The newly established partnership is part of a broader collaborative project that also includes the University of Rwanda (UR) and the University of Namibia (UNAM). "There has been an ongoing collaboration with Rwanda since 1985," Brandstetter points out. But the new project takes the four universities a step further. JGU has applied to the German Academic Exchange Service (DAAD) for funding for its "Study and teaching of anthropology in Namibia, Rwanda, South Africa, and Germany: development of networks and curricula" project.

An independent African anthropology

"The project is first and foremost focused on south-south networking," adds Brandstetter, who manages the partnerships together with Yamara Wessling. They aim to strengthen contacts between African countries and develop independent curricula tailored to their needs. "Pretending we know the answers from here in Germany wouldn't make much sense," Wessling emphasizes. "Our aim is quite the opposite: to de-colonialize the curricula. We are supporting the project so that an autonomous African anthropology can continue to develop."

In late September 2018, Malu Dreyer, the Minister President of the German state of Rhineland-Palatinate, accompanied by JGU President Professor Georg Krausch and representatives of Mainz University, traveled to Rwanda to reinforce the close partnership. Brandstetter and Wessling were two of these JGU representatives. "Both sides highly value our project," asserts Brandstetter happily. There is also a lot of general support for the cooperation, especially at Mainz University: "When we told the head of our JGU International Office about our plans for the first exchange with South Africa he immediately offered his support." And that's how Mashiyi ended up in Mainz.

The African Music Archives at Mainz University are one of the largest and most comprehensive of their kind. Researchers from all over the world come to Mainz to find material for their work. However, even an institution such as the AMA has very little on spaza hip hop, but Mashiyi is investigating the African musical influences that have shaped it. "I want to find out how much Xhosa music has found its way into hip hop, and which melodies may have been taken up."

Spaza hip hop in the townships

Spaza hip hop is a relatively young genre. It originated during the decades when apartheid was particularly brutal and bloody. Artists lamented its abuses in isiXhosa, rapping on street corners and in backyards. Their music was inextricably linked to the townships. It sounded both original and new.

"I think spaza hip-hoppers more or less unconsciously also draw from a repertoire of more traditional Xhosa music. Like me, they grew up with a lot of its melodies." In the AMA Mashiyi discovered recordings of pieces that have since been lost in her homeland. "I had to come to Mainz to hear them again."

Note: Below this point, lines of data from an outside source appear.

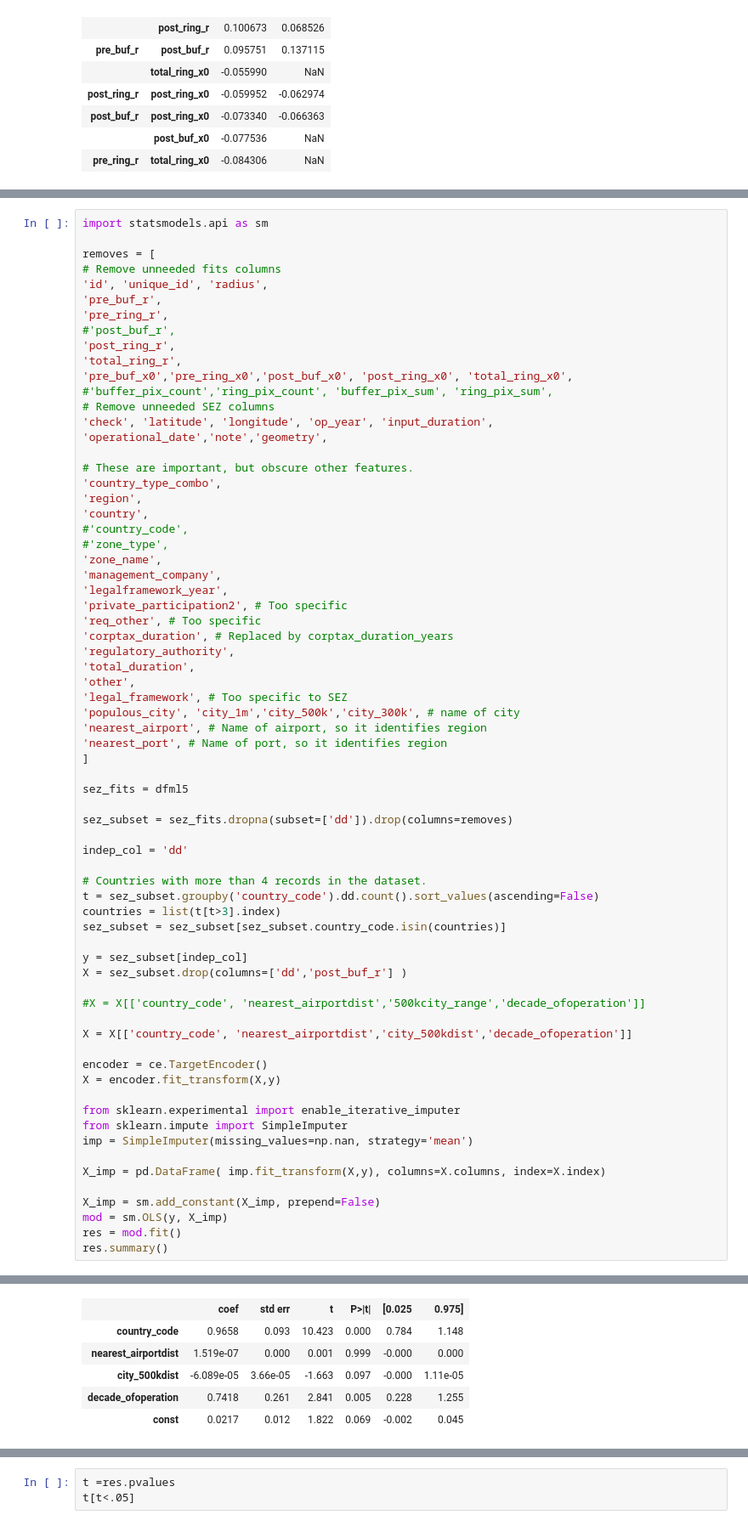
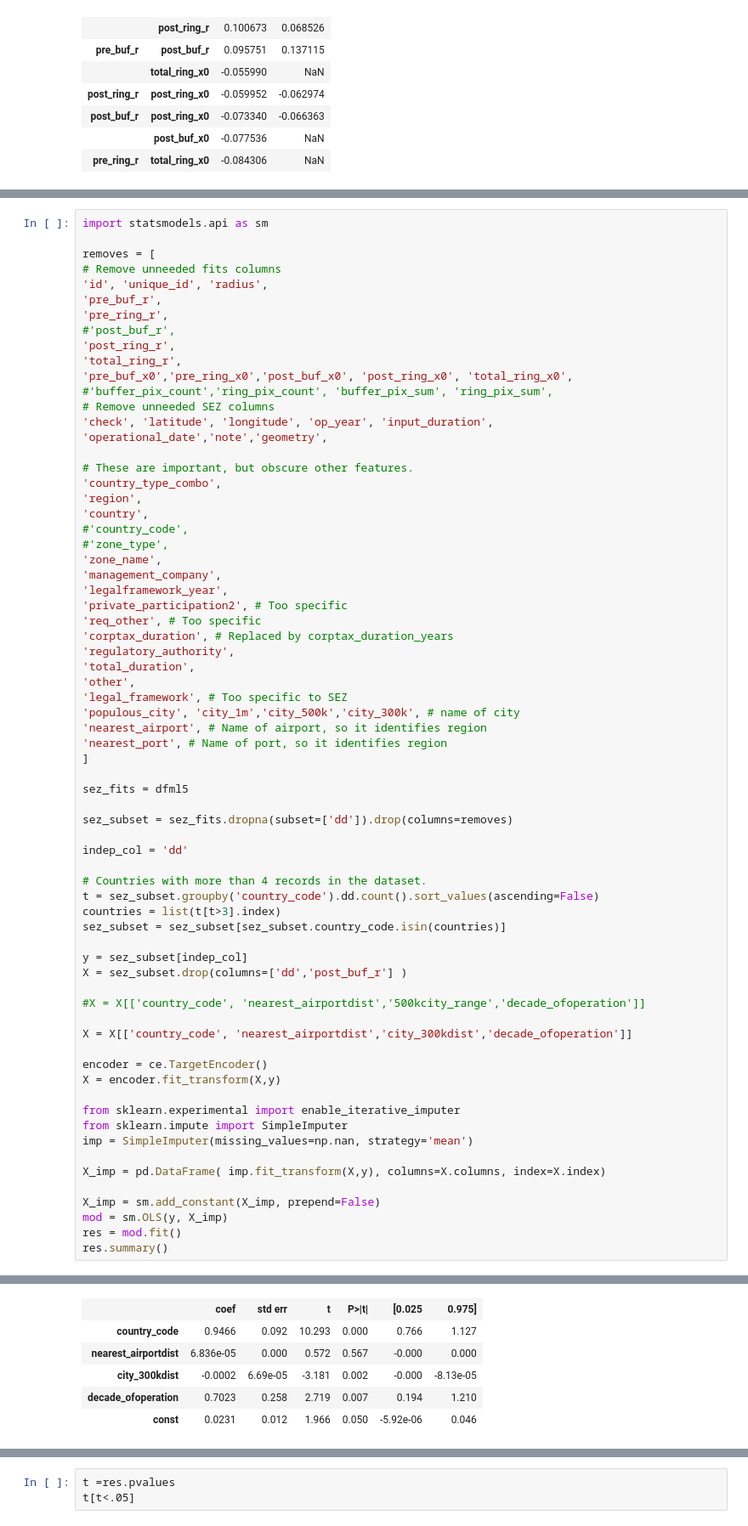
Before and after one commit to sandiegodata-projects/chartercitiesinstitute.org-sez, a Jupyter notebook: notebooks/ericbusboom/05 Mean Lights File.ipynb, the cells around one changed output, grey strips where cells are left out. Shown at 85% size. Cells and saved outputs as stored; diff of their text form.

```diff
--- a/notebooks/ericbusboom/05 Mean Lights File.ipynb
+++ b/notebooks/ericbusboom/05 Mean Lights File.ipynb
@@ -465,7 +477,7 @@ X = sez_subset.drop(columns=['dd','post_buf_r'] )
 
 #X = X[['country_code', 'nearest_airportdist','500kcity_range','decade_ofoperation']]
 
-X = X[['country_code', 'nearest_airportdist','city_500kdist','decade_ofoperation']]
+X = X[['country_code', 'nearest_airportdist','city_300kdist','decade_ofoperation']]
 
 encoder = ce.TargetEncoder()
 X = encoder.fit_transform(X,y)
@@ -492,8 +504,8 @@ OLS Regression Results
 | Df Model: | 4 |  |  |
 | Covariance Type: | nonrobust |  |  |
 |  | coef | std err | t | P>|t| | [0.025 | 0.975] |
-| country_code | 0.9658 | 0.093 | 10.423 | 0.000 | 0.784 | 1.148 |
-| nearest_airportdist | 1.519e-07 | 0.000 | 0.001 | 0.999 | -0.000 | 0.000 |
-| city_500kdist | -6.089e-05 | 3.66e-05 | -1.663 | 0.097 | -0.000 | 1.11e-05 |
-| decade_ofoperation | 0.7418 | 0.261 | 2.841 | 0.005 | 0.228 | 1.255 |
-| const | 0.0217 | 0.012 | 1.822 | 0.069 | -0.002 | 0.045 |
+| country_code | 0.9466 | 0.092 | 10.293 | 0.000 | 0.766 | 1.127 |
+| nearest_airportdist | 6.836e-05 | 0.000 | 0.572 | 0.567 | -0.000 | 0.000 |
+| city_300kdist | -0.0002 | 6.69e-05 | -3.181 | 0.002 | -0.000 | -8.13e-05 |
+| decade_ofoperation | 0.7023 | 0.258 | 2.719 | 0.007 | 0.194 | 1.210 |
+| const | 0.0231 | 0.012 | 1.966 | 0.050 | -5.92e-06 | 0.046 |
```
Also changed, not shown: parts of 12 cells of this notebook, 1 other file.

"It's reports like this that encourage us in pressing ahead with the ongoing digitalization of the AMA," adds Brandstetter. "We want to make the material freely accessible to everyone, as far as copyright regulations permit. That's our ultimate goal."

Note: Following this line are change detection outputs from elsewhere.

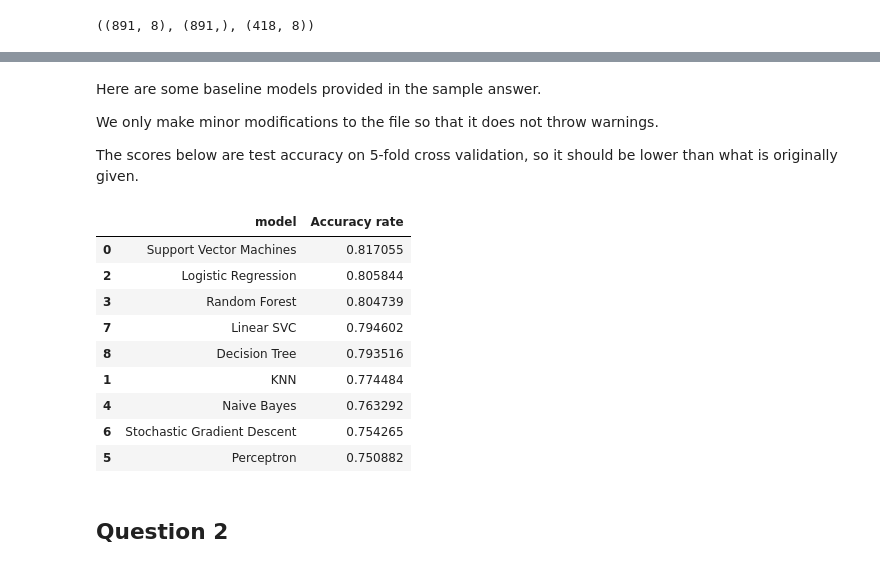
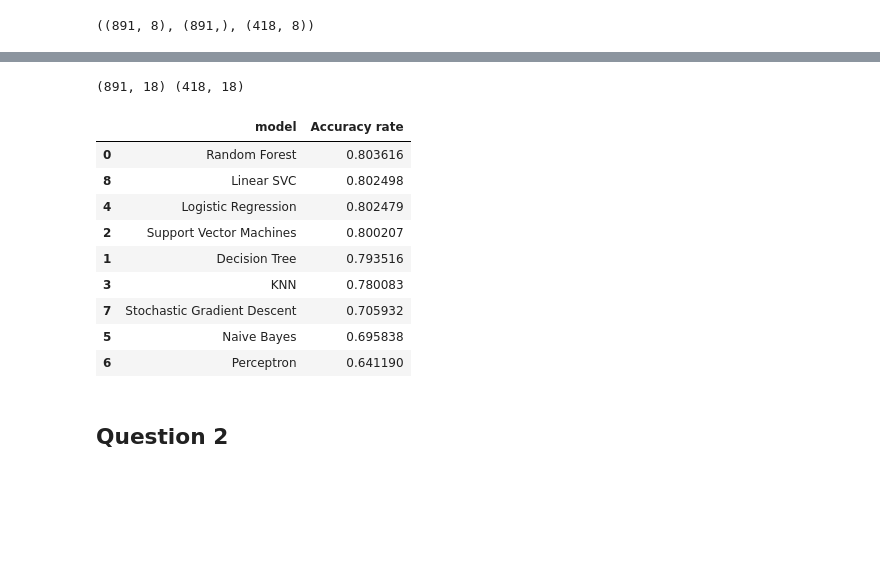
Before and after one commit to yhz0/group529, a Jupyter notebook: titanic/titanic.ipynb, the cells around one changed output, grey strips where cells are left out. Drawn from its saved outputs; the diff is of its cells as text; code cells hidden in the pictures; blank space fills up the shorter version.

```diff
--- a/titanic/titanic.ipynb
+++ b/titanic/titanic.ipynb
@@ -146 +176,14 @@ X_train.shape, Y_train.shape, X_test.shape
+# %%
+# Certain classifiers works better with one-hot encoded variables.
+# Let's do one hot encoding.
+dummy_columns = ["Pclass", "Age", "Fare", "Embarked", "Title"]
+n_train = len(X_train)
+combine = pd.concat([X_train, X_test])
+combine.shape
+combine_dummy = pd.get_dummies(combine, columns=dummy_columns, drop_first=True)
+X_train_dummy = combine_dummy[:n_train]
+X_test_dummy = combine_dummy[n_train:]
+print(X_train_dummy.shape, X_test_dummy.shape)
+# %% [output]
+(891, 18) (418, 18)
 # %%
@@ -149,39 +195,49 @@ def getScore(model, X_train, Y_train, metric=metrics.accuracy_score):
     score = model_selection.cross_val_score(model,
             X_train,Y_train,scoring=metrics.make_scorer(metric), cv=cv)
     return score.mean()
-# %% [markdown]
-Here are some baseline models provided in the sample answer.
-
-We only make minor modifications to the file so that it does not throw warnings.
-
-The scores below are test accuracy on 5-fold cross validation, so it should be lower than what is originally given.
 # %%
-model_dict = {'Support Vector Machines':SVC(gamma='auto'),
-             'KNN':KNeighborsClassifier(n_neighbors = 3),
-             'Logistic Regression':LogisticRegression(solver='lbfgs'),
-             'Random Forest':RandomForestClassifier(n_estimators=100),
-             'Naive Bayes':GaussianNB(),
-             'Perceptron':Perceptron(),
-             'Stochastic Gradient Descent':SGDClassifier(),
-             'Linear SVC':LinearSVC(max_iter=10000),
-             'Decision Tree':DecisionTreeClassifier()}
+# These are the classifiers that requires one-hot encoding.
+# Notice that we add random_state=1 to classifiers that either:
+# whose model depends on random state; or
+# optimization of the model depends on stochastic methods.
+model_dict_dummy = {
+    'Support Vector Machines':SVC(gamma='auto', random_state=1),
+    'KNN':KNeighborsClassifier(n_neighbors = 3),
+    'Logistic Regression':LogisticRegression(solver='lbfgs', random_state=1),
+    'Naive Bayes':GaussianNB(),
+    'Perceptron':Perceptron(),
+    'Stochastic Gradient Descent':SGDClassifier(random_state=1),
+    'Linear SVC':LinearSVC(max_iter=10000, random_state=1)
+}
 
-score_list = [getScore(model,X_train,Y_train)
-              for model_name, model in model_dict.items()]
+# These are the classifiers that requires one-hot encoding.
+model_dict = {
+     'Random Forest':RandomForestClassifier(n_estimators=100, random_state=1),
+     'Decision Tree':DecisionTreeClassifier(random_state=1)
+}
 
-score_pd = pd.DataFrame({'model':list(model_dict.keys()),'Accuracy rate':score_list})
+model_name = list(model_dict.keys())
+model_dummy_name = list(model_dict_dummy.keys())
+
+score_list = (
+    [getScore(model_dict[n],X_train,Y_train) for n in model_name]
+    + [getScore(model_dict_dummy[n] ,X_train_dummy,Y_train)
+       for n in model_dummy_name]
+)
+
+score_pd = pd.DataFrame({'model': model_name + model_dummy_name,'Accuracy rate':score_list})
 score_pd.sort_values(by='Accuracy rate', ascending=False)
 # %% [output]
 |  | model | Accuracy rate |
-| 0 | Support Vector Machines | 0.817055 |
-| 2 | Logistic Regression | 0.805844 |
-| 3 | Random Forest | 0.804739 |
-| 7 | Linear SVC | 0.794602 |
-| 8 | Decision Tree | 0.793516 |
-| 1 | KNN | 0.774484 |
-| 4 | Naive Bayes | 0.763292 |
-| 6 | Stochastic Gradient Descent | 0.754265 |
-| 5 | Perceptron | 0.750882 |
+| 0 | Random Forest | 0.803616 |
+| 8 | Linear SVC | 0.802498 |
+| 4 | Logistic Regression | 0.802479 |
+| 2 | Support Vector Machines | 0.800207 |
+| 1 | Decision Tree | 0.793516 |
+| 3 | KNN | 0.780083 |
+| 7 | Stochastic Gradient Descent | 0.705932 |
+| 5 | Naive Bayes | 0.695838 |
+| 6 | Perceptron | 0.641190 |
 # %% [markdown]
 ## Question 2
 # %%
```
Also changed, not shown: parts of 30 cells of this notebook.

Text, music, performance

Mashiyi loves the idea of a complete collection of recorded spaza hip hop songs. "Just reading through the texts isn't enough to understand the genre. I need to experience the music and the performance." A great deal from the brief history of spaza has already been lost. Audio recordings of spaza are rare – and it's constantly evolving: "It is losing its authenticity, and it is being influenced by music from other countries. Where, previously, artists wanted to give something to the people in the townships, today some see themselves as stars and want something back from their fans."

Mashiyi's Master's thesis will examine how spaza hip hop enriches the music of the region and what it can tell us about issues such as ethnicity, gender, and tradition. She hopes her thesis will allow the voices of artists and also producers, agents, and audiences to be heard. She has lots of plans for her return to South Africa. Right now, however, she will be listening to Xhosa music in the AMA for a few more days. And while listening, she often just can't help jumping up from her chair. "I just have to dance to the music," she says, "even if that makes people sometimes sit up in surprise."